“A lot of our community members are not as plugged in to the city’s programming, and a lot of those programs fill up super fast,” Liddicoat says. “This allows us the time to do direct outreach beforehand and offer support in registering people.”

Some of Rosewood’s neighbors speak limited English or aren’t computer savvy, Liddicoat says. Rosewood has staffers who speak Spanish, Nepali and Rohingya.

“Early registration is a great method of increasing access to parks programs,” Liddicoat says. “That’s what a lot of our work is about, increasing access.”

But, ironically, even some of the people who are the intended recipients of early registration either feel uncomfortable using the benefit or still don’t know about it.

Lilley felt grateful to land her daughter an otter lesson at the East Portland Community Center despite getting stuck in Interstate 205 traffic on the way home to Brentwood-Darlington two nights a week.

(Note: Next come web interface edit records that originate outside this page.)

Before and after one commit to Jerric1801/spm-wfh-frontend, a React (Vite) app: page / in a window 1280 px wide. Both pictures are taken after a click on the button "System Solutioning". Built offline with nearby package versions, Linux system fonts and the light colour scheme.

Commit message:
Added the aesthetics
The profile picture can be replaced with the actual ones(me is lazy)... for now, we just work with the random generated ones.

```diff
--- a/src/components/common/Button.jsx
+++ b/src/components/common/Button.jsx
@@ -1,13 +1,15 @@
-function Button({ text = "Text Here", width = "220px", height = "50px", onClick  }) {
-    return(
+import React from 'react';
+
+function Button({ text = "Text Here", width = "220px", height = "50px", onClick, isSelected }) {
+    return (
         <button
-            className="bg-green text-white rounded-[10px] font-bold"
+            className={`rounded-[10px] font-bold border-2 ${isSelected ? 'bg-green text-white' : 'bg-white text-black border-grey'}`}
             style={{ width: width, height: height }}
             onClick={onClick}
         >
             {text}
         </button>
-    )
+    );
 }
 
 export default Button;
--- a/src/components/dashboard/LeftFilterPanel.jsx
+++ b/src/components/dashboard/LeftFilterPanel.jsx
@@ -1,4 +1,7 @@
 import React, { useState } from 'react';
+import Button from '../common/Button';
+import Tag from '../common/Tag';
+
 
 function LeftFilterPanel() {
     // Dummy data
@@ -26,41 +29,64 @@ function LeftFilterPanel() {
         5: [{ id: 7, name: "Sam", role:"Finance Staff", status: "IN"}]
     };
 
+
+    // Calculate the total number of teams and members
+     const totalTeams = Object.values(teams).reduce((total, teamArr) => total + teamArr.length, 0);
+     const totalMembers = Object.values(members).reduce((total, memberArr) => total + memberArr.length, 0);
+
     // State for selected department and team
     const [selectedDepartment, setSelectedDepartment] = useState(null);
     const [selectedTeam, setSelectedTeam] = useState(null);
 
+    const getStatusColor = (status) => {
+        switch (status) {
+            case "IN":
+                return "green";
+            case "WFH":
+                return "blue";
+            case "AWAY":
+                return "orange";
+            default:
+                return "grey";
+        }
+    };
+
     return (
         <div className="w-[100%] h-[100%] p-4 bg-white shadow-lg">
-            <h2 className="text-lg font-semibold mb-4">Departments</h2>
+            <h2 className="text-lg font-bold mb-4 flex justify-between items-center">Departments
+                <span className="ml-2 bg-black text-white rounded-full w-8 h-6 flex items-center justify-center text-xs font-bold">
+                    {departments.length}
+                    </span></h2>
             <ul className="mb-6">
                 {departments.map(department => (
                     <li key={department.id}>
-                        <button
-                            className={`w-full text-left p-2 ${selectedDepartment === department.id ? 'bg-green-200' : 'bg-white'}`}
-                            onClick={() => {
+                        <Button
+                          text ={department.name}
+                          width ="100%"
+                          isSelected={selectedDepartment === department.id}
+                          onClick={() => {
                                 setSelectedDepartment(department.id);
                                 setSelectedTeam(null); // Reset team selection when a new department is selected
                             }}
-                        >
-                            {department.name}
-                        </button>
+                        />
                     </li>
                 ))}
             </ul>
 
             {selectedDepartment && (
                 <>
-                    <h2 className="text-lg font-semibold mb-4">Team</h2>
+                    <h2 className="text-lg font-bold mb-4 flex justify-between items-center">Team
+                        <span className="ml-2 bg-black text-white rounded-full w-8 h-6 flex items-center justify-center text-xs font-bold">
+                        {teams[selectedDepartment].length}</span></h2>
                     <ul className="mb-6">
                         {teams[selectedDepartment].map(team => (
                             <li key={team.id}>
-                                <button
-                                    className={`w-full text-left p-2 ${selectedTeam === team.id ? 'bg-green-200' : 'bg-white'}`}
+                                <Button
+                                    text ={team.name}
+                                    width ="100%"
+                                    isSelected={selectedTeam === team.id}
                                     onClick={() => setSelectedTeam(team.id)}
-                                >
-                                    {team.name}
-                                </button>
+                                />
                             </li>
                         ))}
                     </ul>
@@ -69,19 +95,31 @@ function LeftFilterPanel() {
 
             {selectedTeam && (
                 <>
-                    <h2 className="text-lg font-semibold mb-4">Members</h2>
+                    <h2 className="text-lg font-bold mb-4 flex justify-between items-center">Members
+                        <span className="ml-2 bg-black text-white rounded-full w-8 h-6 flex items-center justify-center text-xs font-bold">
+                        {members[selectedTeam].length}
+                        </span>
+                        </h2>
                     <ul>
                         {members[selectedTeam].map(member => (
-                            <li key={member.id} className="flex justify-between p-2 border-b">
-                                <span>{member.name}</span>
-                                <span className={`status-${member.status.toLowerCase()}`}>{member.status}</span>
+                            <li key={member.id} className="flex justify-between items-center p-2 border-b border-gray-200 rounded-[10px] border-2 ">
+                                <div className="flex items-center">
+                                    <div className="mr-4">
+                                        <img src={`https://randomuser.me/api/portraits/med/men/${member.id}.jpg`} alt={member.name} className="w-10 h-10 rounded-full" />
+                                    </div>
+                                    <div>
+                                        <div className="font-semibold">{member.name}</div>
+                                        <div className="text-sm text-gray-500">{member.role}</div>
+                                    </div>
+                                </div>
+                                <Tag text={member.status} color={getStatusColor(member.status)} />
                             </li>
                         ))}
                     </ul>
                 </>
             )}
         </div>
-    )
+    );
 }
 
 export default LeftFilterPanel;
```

At Mt. Scott Community Center, her regular pool, Lilley asked the front desk employee about how to get on the early registration list. Lilley has a disability that qualifies her for the early registration program. While the front desk employee at Mt. Scott was happy to help her pick out swimming lessons for her daughter, Lilley passed.

“I’ve thought about it and I don’t feel marginalized enough,” Lilley says. Her daughter turns 11 in February but insists on swimming with a full snorkel mask because she cannot hold her breath underwater.

Ailyn Taylor, a mother of two, had to take a break during her job as a teacher to be on her phone for 12:30 pm registration; her 6-year-old daughter was waitlisted anyway.

“It had me really frustrated, and my kid was also frustrated,” Taylor says. “What else could I do? Learning to swim is a necessity for her age.”

She has tried and failed to register her daughter for swimming lessons for three years now. As a creative solution for her disappointed daughter, Taylor planned a family vacation to Eastern Oregon, where her husband tried to teach their daughter to swim in hotel pools.

Taylor is from the Philippines and therefore eligible for early registration, but was unaware of the program.

She has settled for taking her children to open swim on weekends. Her daughter has never had a formal lesson.

“That’s her passion,” she says. “She’s a free girl in the water.”